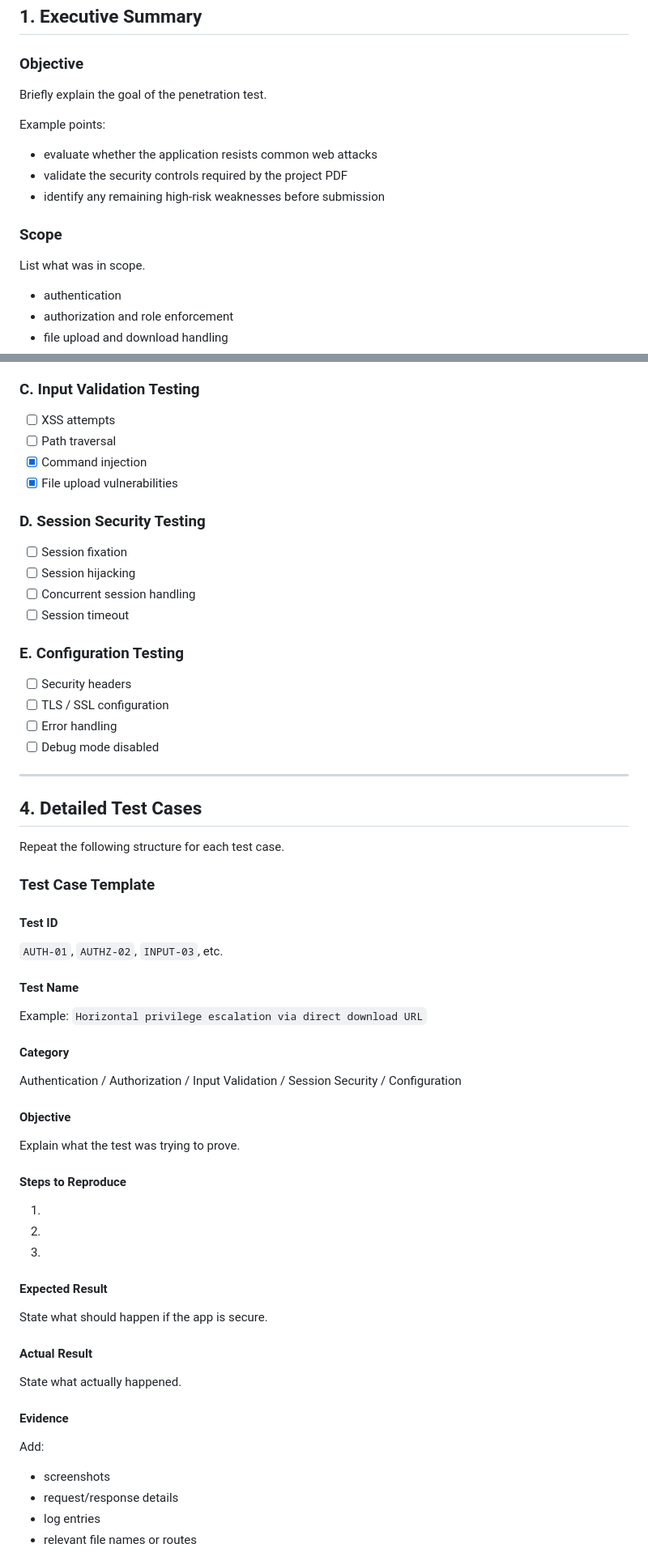
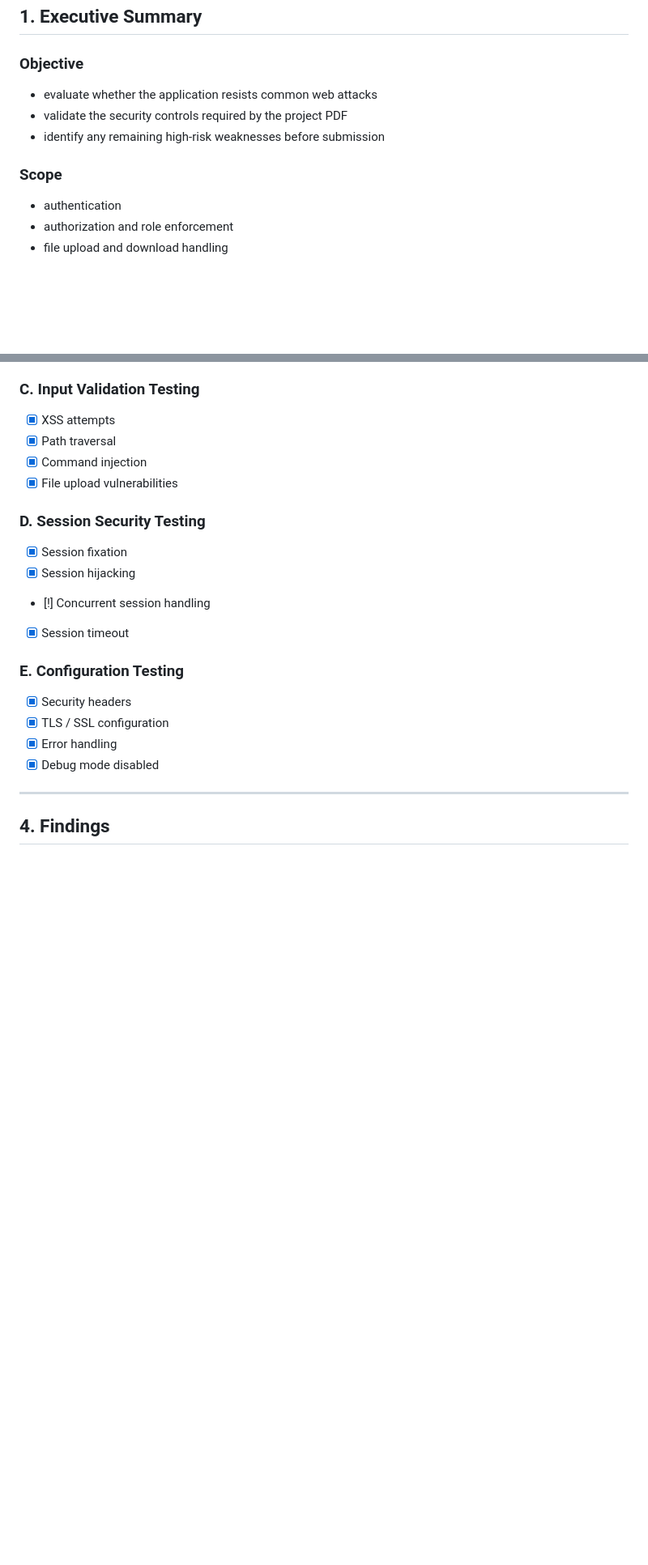
Before and after one commit to vjm81/CS419Proj, a Markdown page: docs/pentest_report_outline.md, 2 parts joined by grey strips. Shown at 81% size. Rendered like a GitHub page; blank space fills up the shorter version.

```diff
--- a/docs/pentest_report_outline.md
+++ b/docs/pentest_report_outline.md
@@ -23,17 +23,11 @@
 
 ### Objective
 
-Briefly explain the goal of the penetration test.
-
-Example points:
-
 - evaluate whether the application resists common web attacks
 - validate the security controls required by the project PDF
 - identify any remaining high-risk weaknesses before submission
 
 ### Scope
-
-List what was in scope.
 
 - authentication
 - authorization and role enforcement
@@ -116,69 +102,26 @@ Mark each item as:
 
 ### C. Input Validation Testing
 
-- [ ] XSS attempts
-- [ ] Path traversal
+- [x] XSS attempts
+- [x] Path traversal
 - [x] Command injection
 - [x] File upload vulnerabilities
 
 ### D. Session Security Testing
 
-- [ ] Session fixation
-- [ ] Session hijacking
-- [ ] Concurrent session handling
-- [ ] Session timeout
+- [x] Session fixation
+- [x] Session hijacking
+- [!] Concurrent session handling
+- [x] Session timeout
 
 ### E. Configuration Testing
 
-- [ ] Security headers
-- [ ] TLS / SSL configuration
-- [ ] Error handling
-- [ ] Debug mode disabled
+- [x] Security headers
+- [x] TLS / SSL configuration
+- [x] Error handling
+- [x] Debug mode disabled
 
 ---
 
-## 4. Detailed Test Cases
+## 4. Findings
 
-Repeat the following structure for each test case.
-
-### Test Case Template
-
-#### Test ID
-
-`AUTH-01`, `AUTHZ-02`, `INPUT-03`, etc.
-
-#### Test Name
-
-Example: `Horizontal privilege escalation via direct download URL`
-
-#### Category
-
-Authentication / Authorization / Input Validation / Session Security / Configuration
-
-#### Objective
-
-Explain what the test was trying to prove.
-
-#### Steps to Reproduce
-
-1.
-2.
-3.
-
-#### Expected Result
-
-State what should happen if the app is secure.
-
-#### Actual Result
-
-State what actually happened.
-
-#### Evidence
-
-Add:
-
-- screenshots
-- request/response details
-- log entries
-- relevant file names or routes
-
```
Also changed, not shown: other parts of docs/pentest_report_outline.md (+53 -92 lines).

§ **WHAT TO DO**
Each line above is to be repeated exactly as written; no picture is carried over.

§ **RESPONSE TO THE TASK**
Before and after one commit to vjm81/CS419Proj, a Markdown page: docs/pentest_report_outline.md, 2 parts joined by grey strips. Shown at 81% size. Rendered like a GitHub page; blank space fills up the shorter version.

```diff
--- a/docs/pentest_report_outline.md
+++ b/docs/pentest_report_outline.md
@@ -23,17 +23,11 @@
 
 ### Objective
 
-Briefly explain the goal of the penetration test.
-
-Example points:
-
 - evaluate whether the application resists common web attacks
 - validate the security controls required by the project PDF
 - identify any remaining high-risk weaknesses before submission
 
 ### Scope
-
-List what was in scope.
 
 - authentication
 - authorization and role enforcement
@@ -116,69 +102,26 @@ Mark each item as:
 
 ### C. Input Validation Testing
 
-- [ ] XSS attempts
-- [ ] Path traversal
+- [x] XSS attempts
+- [x] Path traversal
 - [x] Command injection
 - [x] File upload vulnerabilities
 
 ### D. Session Security Testing
 
-- [ ] Session fixation
-- [ ] Session hijacking
-- [ ] Concurrent session handling
-- [ ] Session timeout
+- [x] Session fixation
+- [x] Session hijacking
+- [!] Concurrent session handling
+- [x] Session timeout
 
 ### E. Configuration Testing
 
-- [ ] Security headers
-- [ ] TLS / SSL configuration
-- [ ] Error handling
-- [ ] Debug mode disabled
+- [x] Security headers
+- [x] TLS / SSL configuration
+- [x] Error handling
+- [x] Debug mode disabled
 
 ---
 
-## 4. Detailed Test Cases
+## 4. Findings
 
-Repeat the following structure for each test case.
-
-### Test Case Template
-
-#### Test ID
-
-`AUTH-01`, `AUTHZ-02`, `INPUT-03`, etc.
-
-#### Test Name
-
-Example: `Horizontal privilege escalation via direct download URL`
-
-#### Category
-
-Authentication / Authorization / Input Validation / Session Security / Configuration
-
-#### Objective
-
-Explain what the test was trying to prove.
-
-#### Steps to Reproduce
-
-1.
-2.
-3.
-
-#### Expected Result
-
-State what should happen if the app is secure.
-
-#### Actual Result
-
-State what actually happened.
-
-#### Evidence
-
-Add:
-
-- screenshots
-- request/response details
-- log entries
-- relevant file names or routes
-
```
Also changed, not shown: other parts of docs/pentest_report_outline.md (+53 -92 lines).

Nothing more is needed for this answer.